In Catholic Philippines, father-priests seek papal blessing
By Erik de Castro
LAMBUNAO, Philippines (Reuters) - Every Sunday morning, dozens of Roman Catholics gather at a small chapel on an island in the central Philippines to listen to Father Jess Siva share his personal experiences as a priest, and as a parent.
Siva, 54, has been celebrating Mass in the town of Lambunao for the past 15 years, giving communion, performing last rites for the dying, hearing confessions and officiating at marriages.
But while his small flock admire him, Church leaders in the Philippines consider him persona non grata for failing to adhere to one of the most important tenets of the priesthood - abstaining from sex.
"This is a very serious problem within the Church," Siva, who is the father of two boys from a relationship with a member of his congregation's choir, told Reuters. "I hope Pope Francis will recognize us."
Although celibacy is not expected to be directly raised during the Pope's visit to the Philippines this week, some in the Church hope that the pontiff will in time listen to their pleas for change.
In the Philippines, which accounts for about half of Asia's Roman Catholics, Siva is not alone. A handful of priests have been asked to leave the priesthood for fathering children.
On Jan. 11 Siva baptized the five-month-old son, and fourth child, of fellow Catholic priest Hector Canto. Siva officiated at Canto's marriage in 1997.

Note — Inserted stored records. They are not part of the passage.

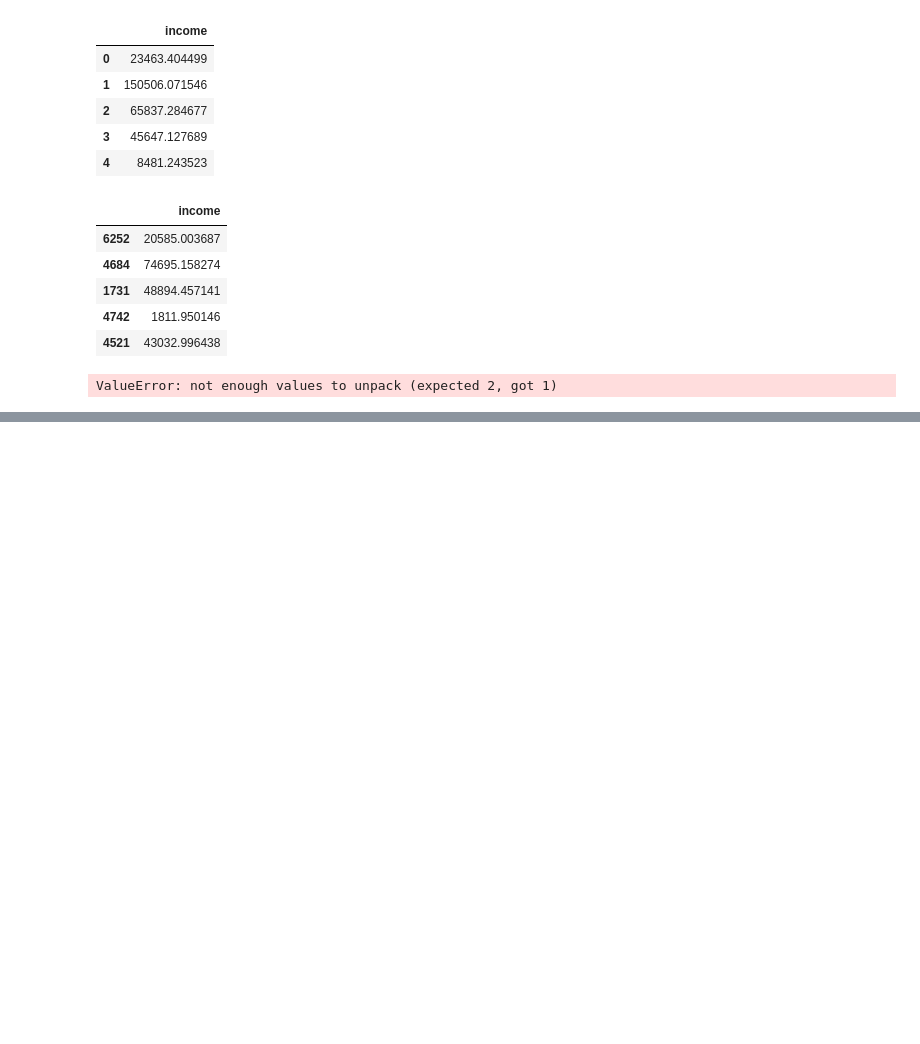
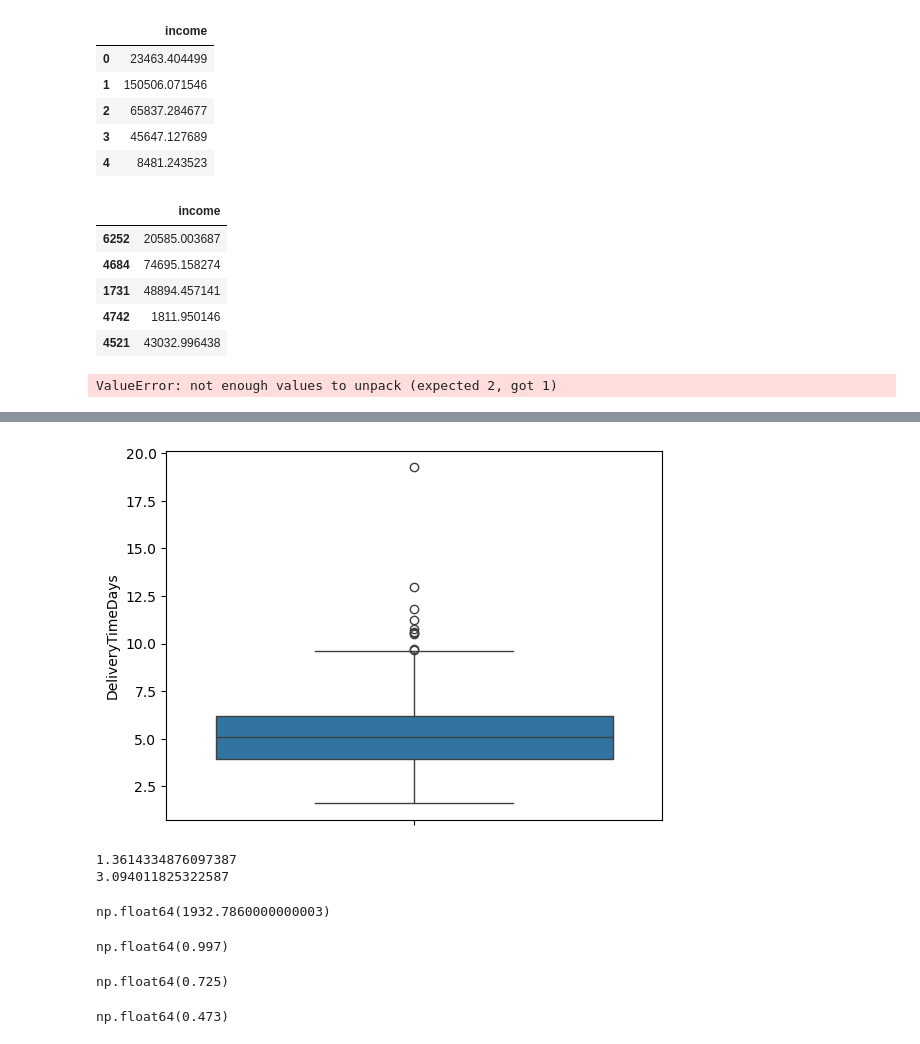
Before and after one commit to thomasneeva04/Data-Science---Learning, a Jupyter notebook: Week12/Untitled.ipynb, the cells around one changed output, grey strips where cells are left out. Cells and saved outputs as stored; diff of their text form; code cells hidden in the pictures; blank space fills up the shorter version.

```diff
--- a/Week12/Untitled.ipynb
+++ b/Week12/Untitled.ipynb
@@ -36,0 +101,53 @@ ValueError: not enough values to unpack (expected 2, got 1)
+# %%
+import seaborn as sns
+sns.boxplot(df['DeliveryTimeDays'])
+plt.show()
+# %% [output]
+[figure, added]
+# %%
+print(df['PurchaseAmount'].skew())
+print(df['PurchaseAmount'].kurt())
+# %% [output]
+1.3614334876097387
+3.094011825322587
+# %%
+sample=df.sample(n=30, random_state=42)
+a=sample['PurchaseAmount'].mean()
+a
+# %% [output]
+np.float64(1932.7860000000003)
+# %%
+from scipy.stats import norm
+import numpy as np
+
+m=df['PurchaseAmount'].mean()
+std=df['PurchaseAmount'].std()
+n=len('PurchaseAmount')
+
+se=std/np.sqrt(n)
+
+prob=1-norm.cdf(1500,m,se)
+prob.round(3)
+# %% [output]
+np.float64(0.997)
+# %%
+# 2 sample
+
+male=df[df['Gender']=='Male']['PurchaseAmount'].dropna()
+female=df[df['Gender']=='Female']['PurchaseAmount'].dropna()
+
+from scipy.stats import ttest_ind
+stat,p= ttest_ind(male,female)
+p.round(3)
+# %% [output]
+np.float64(0.725)
+# %%
+# chi- square
+
+table=pd.crosstab(df['Gender'],df['PurchaseAmount'])
+
+from scipy.stats import chi2_contingency
+chi2,p,dof,expected=chi2_contingency(table)
+p.round(3)
+# %% [output]
+np.float64(0.473)
```
Also changed, not shown: parts of 19 cells of this notebook, 5 other files.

There are already high hopes the Argentine Pope will change the Church's traditional approach to issues such as sexual morality by becoming more welcoming to gays and easing restrictions on divorced and remarried Catholics. Continued...